## TRY IT
A single number is the whole answer: the tally of lines in the data below that include the word "local".

## RECORDS SUPPLIED
Content starts

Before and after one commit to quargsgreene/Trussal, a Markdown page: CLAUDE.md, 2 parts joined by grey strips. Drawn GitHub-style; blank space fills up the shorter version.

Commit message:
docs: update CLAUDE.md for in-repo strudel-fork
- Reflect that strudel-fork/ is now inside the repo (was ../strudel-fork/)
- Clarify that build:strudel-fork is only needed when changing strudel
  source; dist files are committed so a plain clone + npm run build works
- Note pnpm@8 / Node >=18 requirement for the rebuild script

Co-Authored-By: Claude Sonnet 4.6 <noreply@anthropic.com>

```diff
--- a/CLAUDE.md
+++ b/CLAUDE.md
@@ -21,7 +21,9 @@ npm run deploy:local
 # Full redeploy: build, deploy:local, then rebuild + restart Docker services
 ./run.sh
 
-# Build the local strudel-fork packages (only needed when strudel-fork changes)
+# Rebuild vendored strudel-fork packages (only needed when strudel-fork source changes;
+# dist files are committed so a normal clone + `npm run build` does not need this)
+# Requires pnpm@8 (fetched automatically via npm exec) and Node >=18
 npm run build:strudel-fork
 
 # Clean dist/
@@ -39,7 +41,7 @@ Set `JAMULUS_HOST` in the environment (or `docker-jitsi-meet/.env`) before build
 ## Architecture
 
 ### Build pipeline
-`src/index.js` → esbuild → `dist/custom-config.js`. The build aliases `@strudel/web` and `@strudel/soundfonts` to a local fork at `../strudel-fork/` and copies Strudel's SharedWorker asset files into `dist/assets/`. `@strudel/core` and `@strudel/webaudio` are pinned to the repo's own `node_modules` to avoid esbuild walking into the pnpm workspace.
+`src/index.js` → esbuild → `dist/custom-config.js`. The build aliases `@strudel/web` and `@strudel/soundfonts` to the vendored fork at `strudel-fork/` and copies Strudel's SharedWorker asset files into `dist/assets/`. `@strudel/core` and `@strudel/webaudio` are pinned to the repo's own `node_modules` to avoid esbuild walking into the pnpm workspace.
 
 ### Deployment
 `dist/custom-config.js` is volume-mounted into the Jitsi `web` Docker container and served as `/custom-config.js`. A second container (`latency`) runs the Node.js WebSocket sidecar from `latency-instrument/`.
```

Content ends

## EXERCISE RESULT
4